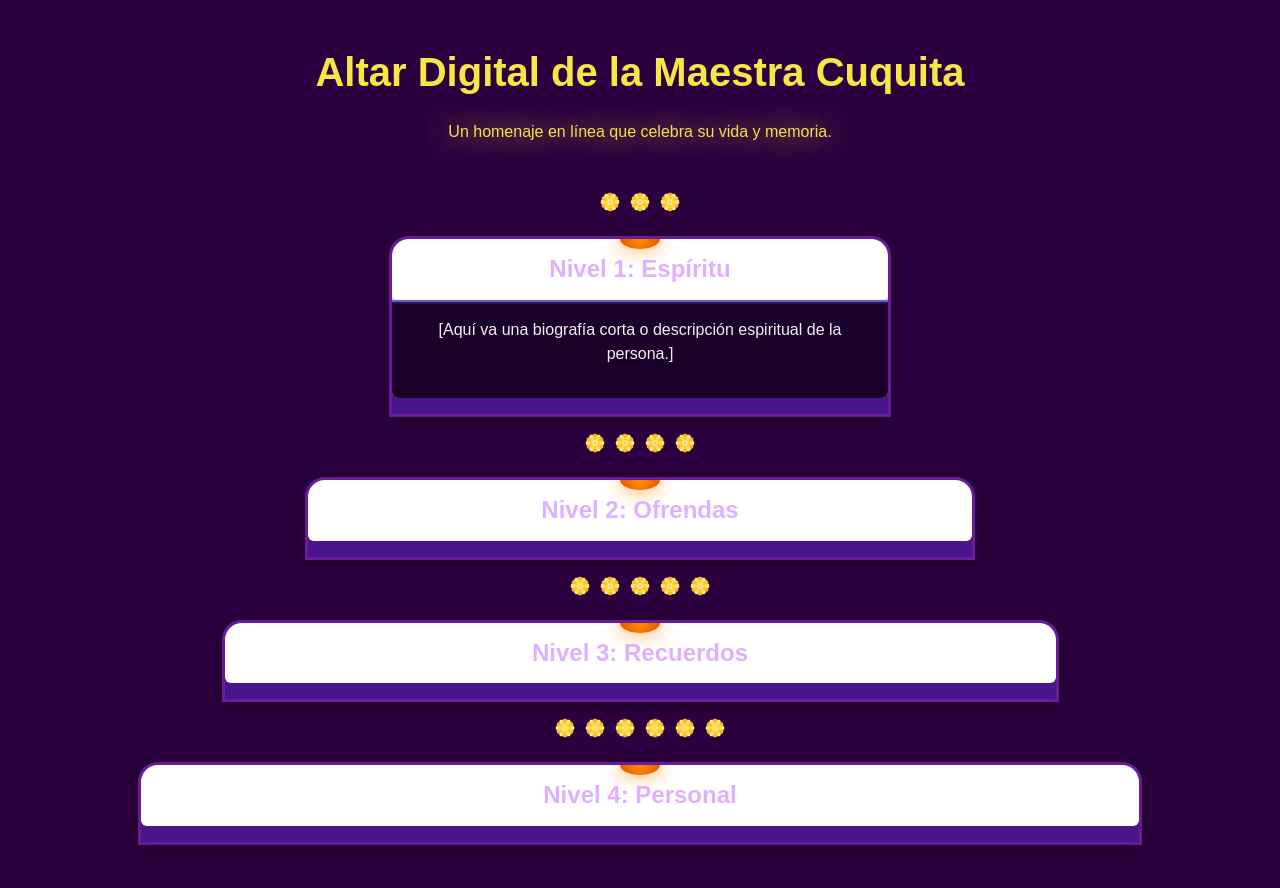
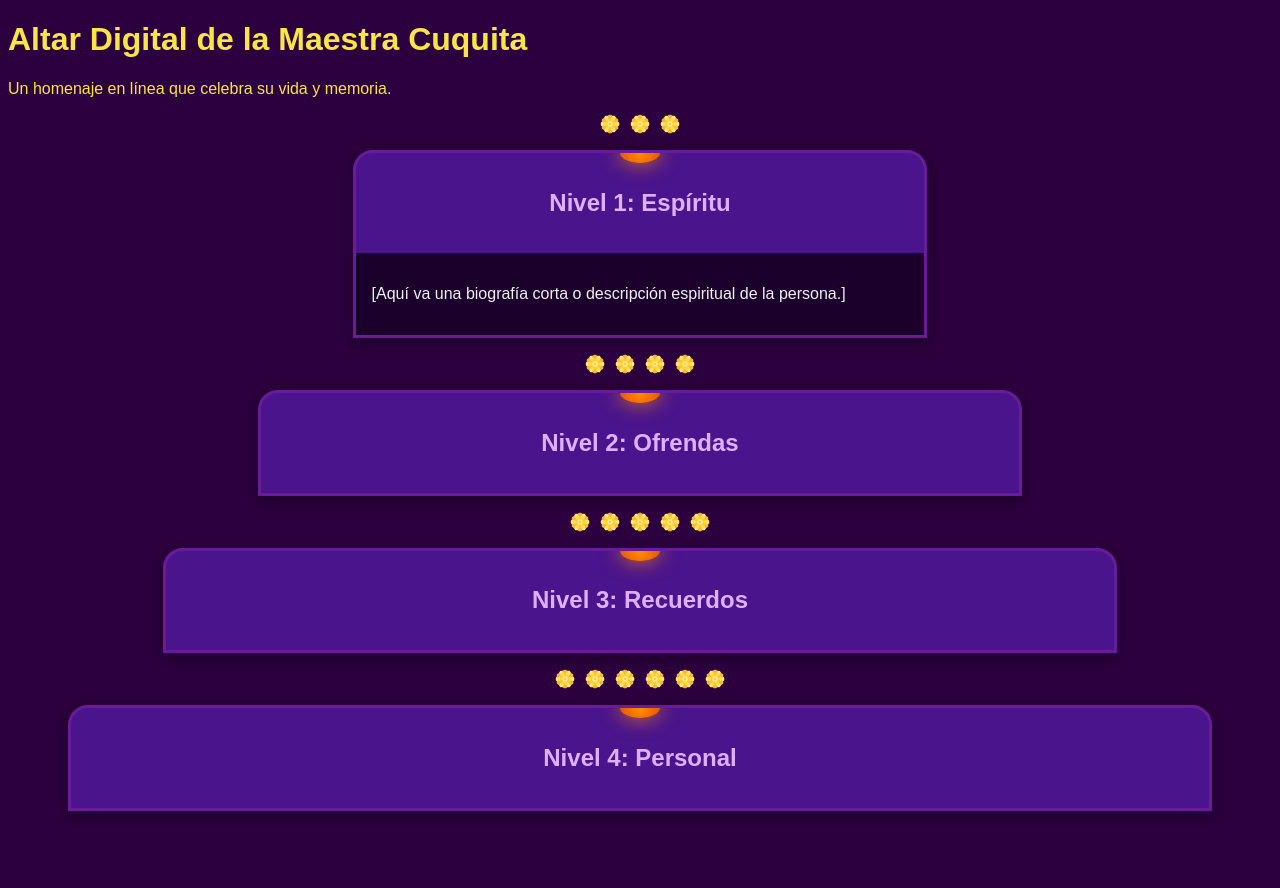
Before and after one commit to SebastianOrozcoMartinez/Dia-de-muertos, a plain HTML site: page index.html in a window 1280 px wide. Both pictures are taken after a click on the button "Nivel 1: Espíritu". After the commit the page ends 827 px from the top, so only its background shows below. Drawn offline with nearby package versions, Linux system fonts and the light colour scheme.

Commit message:
better GUI

```diff
--- a/index.html
+++ b/index.html
@@ -4,10 +4,6 @@
     <meta charset="UTF-8" />
     <meta name="viewport" content="width=device-width, initial-scale=1.0" />
     <title>Altar Digital - Maestra Cuquita</title>
-    <link
-      href="https://cdn.jsdelivr.net/npm/bootstrap@5.3.2/dist/css/bootstrap.min.css"
-      rel="stylesheet"
-    />
     <link rel="stylesheet" href="style.css" />
   </head>
   <body>
@@ -15,35 +11,21 @@
       <h1 class="mb-4 fw-bold" style="color: #f8e546">
         Altar Digital de la Maestra Cuquita
       </h1>
-      <p class="mb-5 text-flicker-in-glow" style="color: #f8e546">
+      <p class="mb-5" style="color: #f8e546">
         Un homenaje en línea que celebra su vida y memoria.
       </p>
 
-      <div
-        class="accordion d-flex flex-column align-items-center"
-        id="altarAccordion"
-      >
+      <div class="accordion">
         <!-- Nivel 1 -->
         <div class="marigold-line"><span></span><span></span><span></span></div>
-        <div
-          class="altar-level altar-tier-1"
-          data-bs-toggle="collapse"
-          data-bs-target="#nivel1"
-        >
-          <div class="accordion-item border-0 w-100">
+        <div class="altar-level altar-tier-1">
+          <div class="accordion-item">
             <h2 class="accordion-header">
-              <button
-                class="accordion-button collapsed w-100 justify-content-center"
-                type="button"
-              >
+              <button class="accordion-button" type="button">
                 <span class="level-title">Nivel 1: Espíritu</span>
               </button>
             </h2>
-            <div
-              id="nivel1"
-              class="accordion-collapse collapse"
-              data-bs-parent="#altarAccordion"
-            >
+            <div class="accordion-collapse">
               <div class="accordion-body">
                 <p>
                   [Aquí va una biografía corta o descripción espiritual de la
@@ -58,25 +40,14 @@
         <div class="marigold-line">
           <span></span><span></span><span></span><span></span>
         </div>
-        <div
-          class="altar-level altar-tier-2"
-          data-bs-toggle="collapse"
-          data-bs-target="#nivel2"
-        >
-          <div class="accordion-item border-0 w-100">
+        <div class="altar-level altar-tier-2">
+          <div class="accordion-item">
             <h2 class="accordion-header">
-              <button
-                class="accordion-button collapsed w-100 justify-content-center"
-                type="button"
-              >
+              <button class="accordion-button" type="button">
                 <span class="level-title">Nivel 2: Ofrendas</span>
               </button>
             </h2>
-            <div
-              id="nivel2"
-              class="accordion-collapse collapse"
-              data-bs-parent="#altarAccordion"
-            >
+            <div class="accordion-collapse">
               <div class="accordion-body">
                 <p>[Comida, bebidas, objetos o pasatiempos favoritos.]</p>
               </div>
@@ -88,25 +59,14 @@
         <div class="marigold-line">
           <span></span><span></span><span></span><span></span><span></span>
         </div>
-        <div
-          class="altar-level altar-tier-3"
-          data-bs-toggle="collapse"
-          data-bs-target="#nivel3"
-        >
-          <div class="accordion-item border-0 w-100">
+        <div class="altar-level altar-tier-3">
+          <div class="accordion-item">
             <h2 class="accordion-header">
-              <button
-                class="accordion-button collapsed w-100 justify-content-center"
-                type="button"
-              >
+              <button class="accordion-button" type="button">
                 <span class="level-title">Nivel 3: Recuerdos</span>
               </button>
             </h2>
-            <div
-              id="nivel3"
-              class="accordion-collapse collapse"
-              data-bs-parent="#altarAccordion"
-            >
+            <div class="accordion-collapse">
               <div class="accordion-body">
                 <p>[Imágenes, anécdotas o mensajes de familiares y amigos.]</p>
               </div>
@@ -119,25 +79,14 @@
           <span></span><span></span><span></span><span></span><span></span
           ><span></span>
         </div>
-        <div
-          class="altar-level altar-tier-4"
-          data-bs-toggle="collapse"
-          data-bs-target="#nivel4"
-        >
-          <div class="accordion-item border-0 w-100">
+        <div class="altar-level altar-tier-4">
+          <div class="accordion-item">
             <h2 class="accordion-header">
-              <button
-                class="accordion-button collapsed w-100 justify-content-center"
-                type="button"
-              >
+              <button class="accordion-button" type="button">
                 <span class="level-title">Nivel 4: Personal</span>
               </button>
             </h2>
-            <div
-              id="nivel4"
-              class="accordion-collapse collapse"
-              data-bs-parent="#altarAccordion"
-            >
+            <div class="accordion-collapse">
               <div class="accordion-body">
                 <p>
                   [Espacio libre para incluir lo que desees: pensamientos, notas
@@ -150,15 +99,17 @@
       </div>
     </div>
 
-    <script src="https://cdn.jsdelivr.net/npm/bootstrap@5.3.2/dist/js/bootstrap.bundle.min.js"></script>
+    <script>
+      document.querySelectorAll(".accordion-button").forEach((button) => {
+        button.addEventListener("click", () => {
+          const accordionCollapse = button.parentElement.nextElementSibling;
 
-    <script>
-      document.querySelectorAll(".altar-level").forEach((altar) => {
-        altar.addEventListener("click", function (e) {
-          if (!e.target.closest(".accordion-button")) {
-            const button = this.querySelector(".accordion-button");
+          button.classList.toggle("active");
 
-            button.click();
+          if (button.classList.contains("active")) {
+            accordionCollapse.style.maxHeight = accordionCollapse.scrollHeight + "px";
+          } else {
+            accordionCollapse.style.maxHeight = 0;
           }
         });
       });
--- a/style.css
+++ b/style.css
@@ -2,21 +2,18 @@ body {
   background-color: #2c003e; /* Deep purple */
   font-family: 'Poppins', sans-serif;
   color: #f0f0f0; /* Light text */
-  transition: background-color 0.5s ease, color 0.5s ease;
 }
 
 .altar-level {
   border: 3px solid #6a1b9a; /* Darker purple border */
   border-radius: 20px 20px 0 0;
   margin: 1rem auto;
-  transition: box-shadow 0.5s ease, transform 0.5s ease, background-color 0.5s ease, border-color 0.5s ease;
+  transition: transform 0.3s ease, background-color 0.3s ease;
   background-color: #4a148c; /* Medium purple */
   box-shadow: 0 4px 15px rgba(0,0,0,0.4);
   cursor: pointer;
   position: relative;
   overflow: hidden;
-  min-height: 80px; /* Base height when collapsed */
-  padding-bottom: 1rem;
 }
 
 .altar-level::before {
@@ -30,13 +27,11 @@ body {
   background: radial-gradient(circle, #ff8f00 0%, #e65100 100%); /* Orange glow */
   border-radius: 50%;
   box-shadow: 0 0 20px rgba(255, 143, 0, 0.8);
-  transition: background 0.5s ease, box-shadow 0.5s ease;
 }
 
 .altar-level:hover {
-  box-shadow: 0 10px 30px rgba(255, 143, 0, 0.5);
-  transform: translateY(-10px) scale(1.02);
-  animation: pulse 1.5s infinite;
+  transform: translateY(-5px) scale(1.01);
+  animation: pulse 2s infinite;
 }
 
 .altar-tier-1 {
@@ -71,13 +66,36 @@ body {
   }
 }
 
-.accordion-button::after {
-  display: none;
+.accordion-button {
+  background: none;
+  border: none;
+  box-shadow: none;
+  color: #f0f0f0;
+  width: 100%;
+  text-align: center;
+  padding: 1rem;
+  font-size: 1.5rem;
+  font-weight: bold;
+  cursor: pointer;
 }
-.accordion-button { background: none; border: none; box-shadow: none; transition: background-color 0.5s ease, color 0.5s ease; color: #f0f0f0; }
-.accordion-collapse { background-color: #1a002a; /* Very dark purple, almost black */ border-top: 2px solid #ab47bc; overflow: hidden; transition: background-color 0.5s ease, border-color 0.5s ease; }
-.accordion-body { color: #f0f0f0; }
-.level-title { font-size: 1.5rem; font-weight: bold; color: #e0b0ff; /* Lighter purple for title */ transition: color 0.5s ease; }
+
+.accordion-collapse {
+  max-height: 0;
+  overflow: hidden;
+  transition: max-height 0.5s ease-in-out;
+}
+
+.accordion-body {
+  padding: 1rem;
+  color: #f0f0f0;
+  background-color: #1a002a;
+}
+
+.level-title {
+  font-size: 1.5rem;
+  font-weight: bold;
+  color: #e0b0ff; /* Lighter purple for title */
+}
 
 /* Decorations */
 .marigold-line {
@@ -97,28 +115,12 @@ body {
   background-position: center;
 }
 
-/* Flicker-in-glow Animation */
-.text-flicker-in-glow {
-  animation: text-flicker-in-glow 4s linear infinite both;
-}
-
-@keyframes text-flicker-in-glow {
-  0%, 100% {
-    opacity: 1;
-    text-shadow: 0 0 30px #f8e546, 0 0 50px #f8e546, 0 0 70px #f8e546, 0 0 90px #f8e546, 0 0 120px #f8e546;
-  }
-  50% {
-    opacity: 0.8;
-    text-shadow: 0 0 10px #f8e546, 0 0 20px #f8e546, 0 0 30px #f8e546, 0 0 40px #f8e546, 0 0 50px #f8e546;
-  }
-}
-
 @keyframes pulse {
   0% {
     box-shadow: 0 4px 15px rgba(0,0,0,0.4);
   }
   50% {
-    box-shadow: 0 10px 30px rgba(255, 143, 0, 0.7);
+    box-shadow: 0 6px 20px rgba(255, 143, 0, 0.5);
   }
   100% {
     box-shadow: 0 4px 15px rgba(0,0,0,0.4);
```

▸ Exercise:
Spot every line in the entries that includes the word "rgba", and copy each one out.

▸ Written reply:
   box-shadow: 0 4px 15px rgba(0,0,0,0.4);
   box-shadow: 0 0 20px rgba(255, 143, 0, 0.8);
-  box-shadow: 0 10px 30px rgba(255, 143, 0, 0.5);
     box-shadow: 0 4px 15px rgba(0,0,0,0.4);
-    box-shadow: 0 10px 30px rgba(255, 143, 0, 0.7);
+    box-shadow: 0 6px 20px rgba(255, 143, 0, 0.5);
     box-shadow: 0 4px 15px rgba(0,0,0,0.4);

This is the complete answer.